Instructions for the task →
All entries must be repeated exactly; do not include the pictures.

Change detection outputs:
Content starts
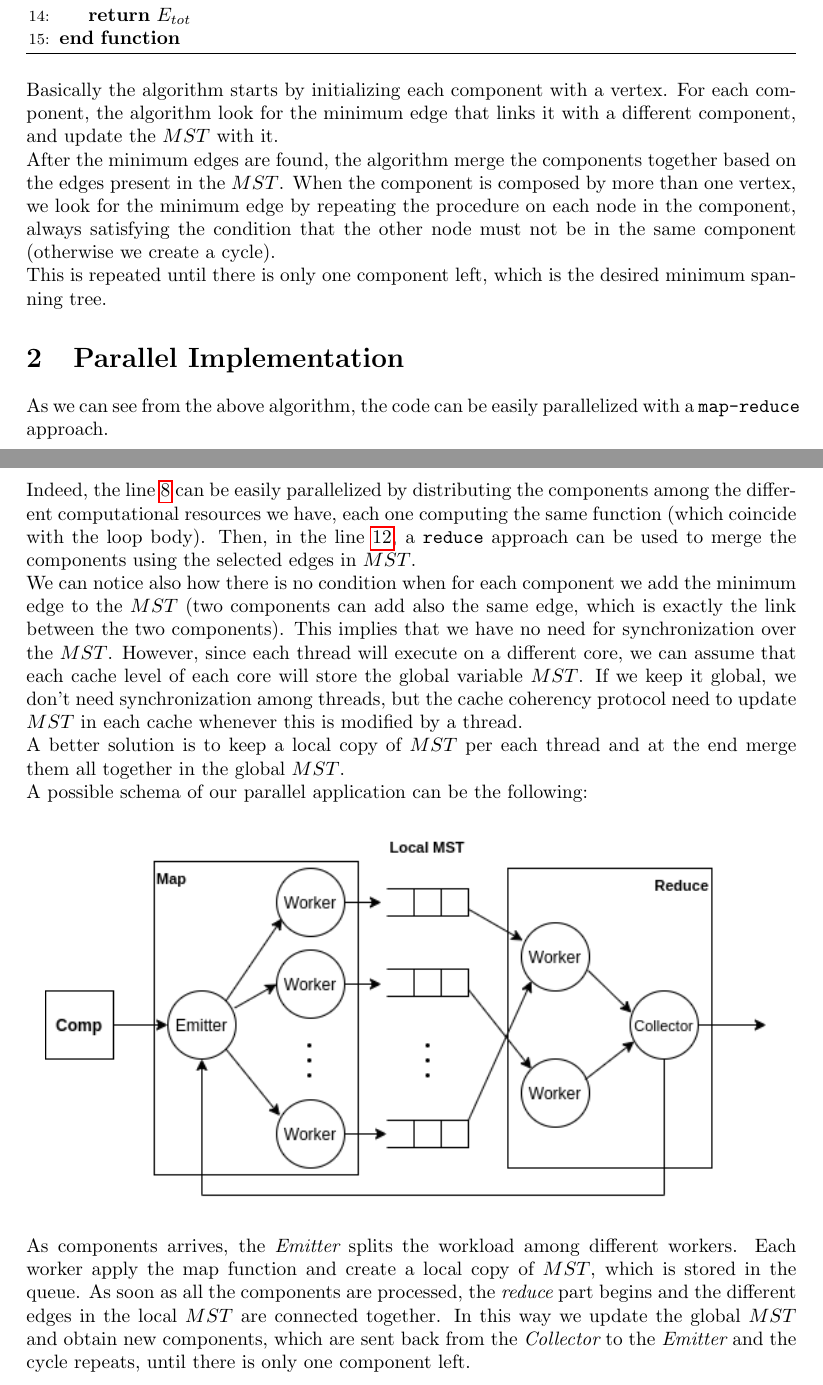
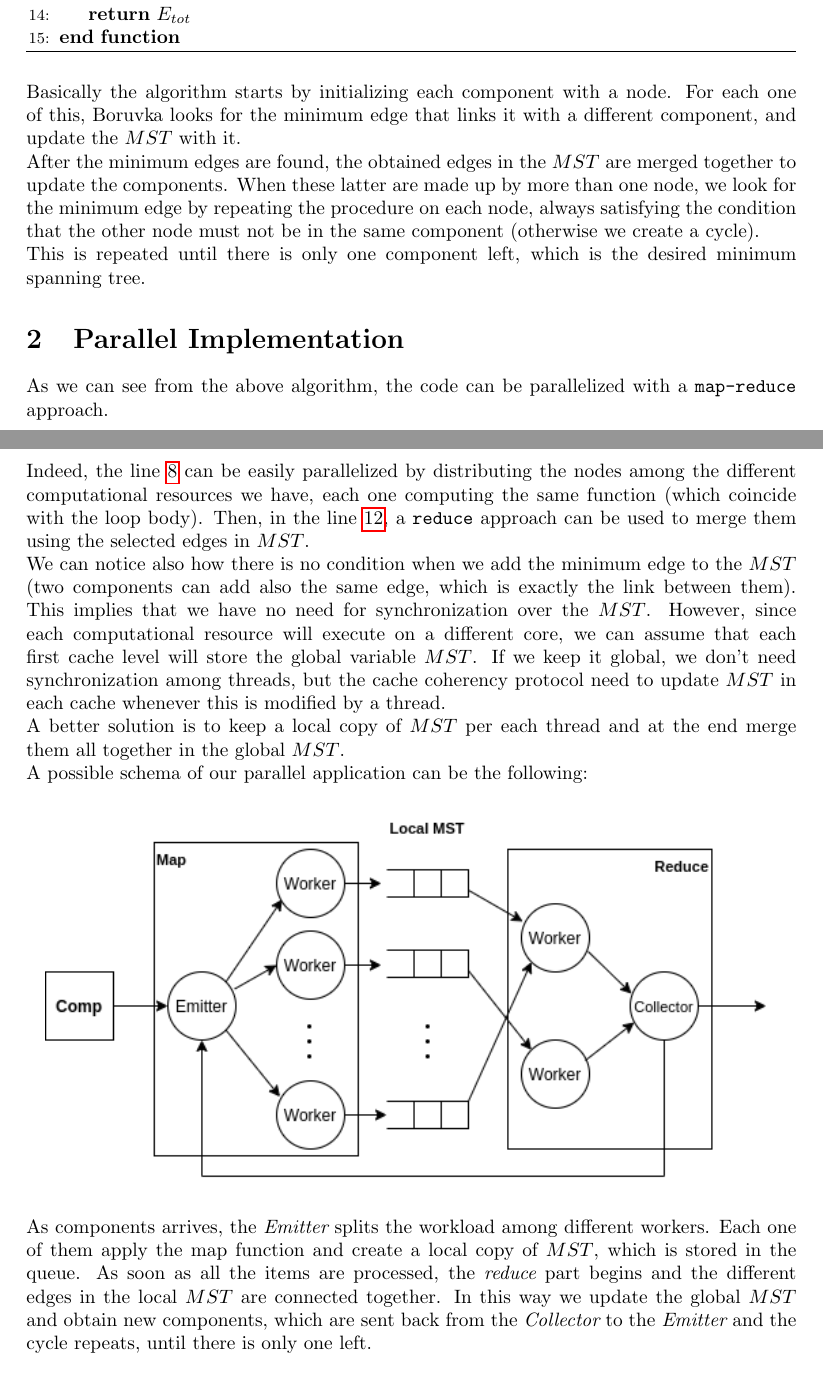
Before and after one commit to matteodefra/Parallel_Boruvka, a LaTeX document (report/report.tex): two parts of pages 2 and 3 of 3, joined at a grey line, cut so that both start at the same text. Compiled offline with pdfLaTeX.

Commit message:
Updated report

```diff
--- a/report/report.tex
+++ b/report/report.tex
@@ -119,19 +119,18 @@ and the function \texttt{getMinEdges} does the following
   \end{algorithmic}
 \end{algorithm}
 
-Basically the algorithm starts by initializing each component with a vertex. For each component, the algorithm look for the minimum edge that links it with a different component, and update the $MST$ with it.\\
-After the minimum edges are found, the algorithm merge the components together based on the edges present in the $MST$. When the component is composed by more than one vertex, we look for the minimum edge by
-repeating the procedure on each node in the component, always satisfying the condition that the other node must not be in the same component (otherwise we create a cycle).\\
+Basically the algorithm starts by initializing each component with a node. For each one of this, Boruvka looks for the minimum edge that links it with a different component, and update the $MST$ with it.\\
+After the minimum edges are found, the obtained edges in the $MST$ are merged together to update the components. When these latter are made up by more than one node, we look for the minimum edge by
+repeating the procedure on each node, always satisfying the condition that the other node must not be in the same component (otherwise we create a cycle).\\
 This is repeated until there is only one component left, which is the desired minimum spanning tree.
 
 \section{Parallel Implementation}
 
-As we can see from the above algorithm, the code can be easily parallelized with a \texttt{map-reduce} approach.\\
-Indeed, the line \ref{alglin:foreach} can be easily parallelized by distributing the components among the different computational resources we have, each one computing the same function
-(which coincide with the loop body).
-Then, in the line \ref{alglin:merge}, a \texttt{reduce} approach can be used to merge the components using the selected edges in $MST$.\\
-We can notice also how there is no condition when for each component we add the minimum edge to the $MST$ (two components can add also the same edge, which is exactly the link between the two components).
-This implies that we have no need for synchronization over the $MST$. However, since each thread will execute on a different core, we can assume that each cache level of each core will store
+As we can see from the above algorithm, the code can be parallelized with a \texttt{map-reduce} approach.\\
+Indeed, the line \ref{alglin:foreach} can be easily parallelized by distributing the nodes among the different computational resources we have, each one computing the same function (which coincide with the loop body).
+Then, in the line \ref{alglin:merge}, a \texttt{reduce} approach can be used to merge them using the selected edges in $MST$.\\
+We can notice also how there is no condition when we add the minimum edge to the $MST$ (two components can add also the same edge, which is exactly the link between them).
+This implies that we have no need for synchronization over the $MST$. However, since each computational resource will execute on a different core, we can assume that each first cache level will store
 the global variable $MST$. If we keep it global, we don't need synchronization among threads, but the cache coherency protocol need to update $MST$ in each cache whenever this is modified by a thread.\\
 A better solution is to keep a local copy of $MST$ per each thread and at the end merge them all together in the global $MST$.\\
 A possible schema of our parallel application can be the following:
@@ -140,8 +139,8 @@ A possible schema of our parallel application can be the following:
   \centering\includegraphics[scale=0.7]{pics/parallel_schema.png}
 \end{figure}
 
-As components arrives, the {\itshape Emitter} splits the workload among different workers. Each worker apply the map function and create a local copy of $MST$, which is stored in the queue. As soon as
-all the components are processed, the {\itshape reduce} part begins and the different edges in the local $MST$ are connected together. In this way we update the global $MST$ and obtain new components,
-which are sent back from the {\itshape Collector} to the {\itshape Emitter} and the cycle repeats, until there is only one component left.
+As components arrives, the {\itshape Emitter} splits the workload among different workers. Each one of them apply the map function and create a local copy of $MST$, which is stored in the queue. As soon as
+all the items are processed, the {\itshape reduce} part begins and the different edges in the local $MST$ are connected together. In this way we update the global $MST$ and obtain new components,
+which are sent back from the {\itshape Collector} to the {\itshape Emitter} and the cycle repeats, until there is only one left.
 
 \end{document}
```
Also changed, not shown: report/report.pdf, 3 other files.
Content ends
Solution →
Before and after one commit to matteodefra/Parallel_Boruvka, a LaTeX document (report/report.tex): two parts of pages 2 and 3 of 3, joined at a grey line, cut so that both start at the same text. Compiled offline with pdfLaTeX.

Commit message:
Updated report

```diff
--- a/report/report.tex
+++ b/report/report.tex
@@ -119,19 +119,18 @@ and the function \texttt{getMinEdges} does the following
   \end{algorithmic}
 \end{algorithm}
 
-Basically the algorithm starts by initializing each component with a vertex. For each component, the algorithm look for the minimum edge that links it with a different component, and update the $MST$ with it.\\
-After the minimum edges are found, the algorithm merge the components together based on the edges present in the $MST$. When the component is composed by more than one vertex, we look for the minimum edge by
-repeating the procedure on each node in the component, always satisfying the condition that the other node must not be in the same component (otherwise we create a cycle).\\
+Basically the algorithm starts by initializing each component with a node. For each one of this, Boruvka looks for the minimum edge that links it with a different component, and update the $MST$ with it.\\
+After the minimum edges are found, the obtained edges in the $MST$ are merged together to update the components. When these latter are made up by more than one node, we look for the minimum edge by
+repeating the procedure on each node, always satisfying the condition that the other node must not be in the same component (otherwise we create a cycle).\\
 This is repeated until there is only one component left, which is the desired minimum spanning tree.
 
 \section{Parallel Implementation}
 
-As we can see from the above algorithm, the code can be easily parallelized with a \texttt{map-reduce} approach.\\
-Indeed, the line \ref{alglin:foreach} can be easily parallelized by distributing the components among the different computational resources we have, each one computing the same function
-(which coincide with the loop body).
-Then, in the line \ref{alglin:merge}, a \texttt{reduce} approach can be used to merge the components using the selected edges in $MST$.\\
-We can notice also how there is no condition when for each component we add the minimum edge to the $MST$ (two components can add also the same edge, which is exactly the link between the two components).
-This implies that we have no need for synchronization over the $MST$. However, since each thread will execute on a different core, we can assume that each cache level of each core will store
+As we can see from the above algorithm, the code can be parallelized with a \texttt{map-reduce} approach.\\
+Indeed, the line \ref{alglin:foreach} can be easily parallelized by distributing the nodes among the different computational resources we have, each one computing the same function (which coincide with the loop body).
+Then, in the line \ref{alglin:merge}, a \texttt{reduce} approach can be used to merge them using the selected edges in $MST$.\\
+We can notice also how there is no condition when we add the minimum edge to the $MST$ (two components can add also the same edge, which is exactly the link between them).
+This implies that we have no need for synchronization over the $MST$. However, since each computational resource will execute on a different core, we can assume that each first cache level will store
 the global variable $MST$. If we keep it global, we don't need synchronization among threads, but the cache coherency protocol need to update $MST$ in each cache whenever this is modified by a thread.\\
 A better solution is to keep a local copy of $MST$ per each thread and at the end merge them all together in the global $MST$.\\
 A possible schema of our parallel application can be the following:
@@ -140,8 +139,8 @@ A possible schema of our parallel application can be the following:
   \centering\includegraphics[scale=0.7]{pics/parallel_schema.png}
 \end{figure}
 
-As components arrives, the {\itshape Emitter} splits the workload among different workers. Each worker apply the map function and create a local copy of $MST$, which is stored in the queue. As soon as
-all the components are processed, the {\itshape reduce} part begins and the different edges in the local $MST$ are connected together. In this way we update the global $MST$ and obtain new components,
-which are sent back from the {\itshape Collector} to the {\itshape Emitter} and the cycle repeats, until there is only one component left.
+As components arrives, the {\itshape Emitter} splits the workload among different workers. Each one of them apply the map function and create a local copy of $MST$, which is stored in the queue. As soon as
+all the items are processed, the {\itshape reduce} part begins and the different edges in the local $MST$ are connected together. In this way we update the global $MST$ and obtain new components,
+which are sent back from the {\itshape Collector} to the {\itshape Emitter} and the cycle repeats, until there is only one left.
 
 \end{document}
```
Also changed, not shown: report/report.pdf, 3 other files.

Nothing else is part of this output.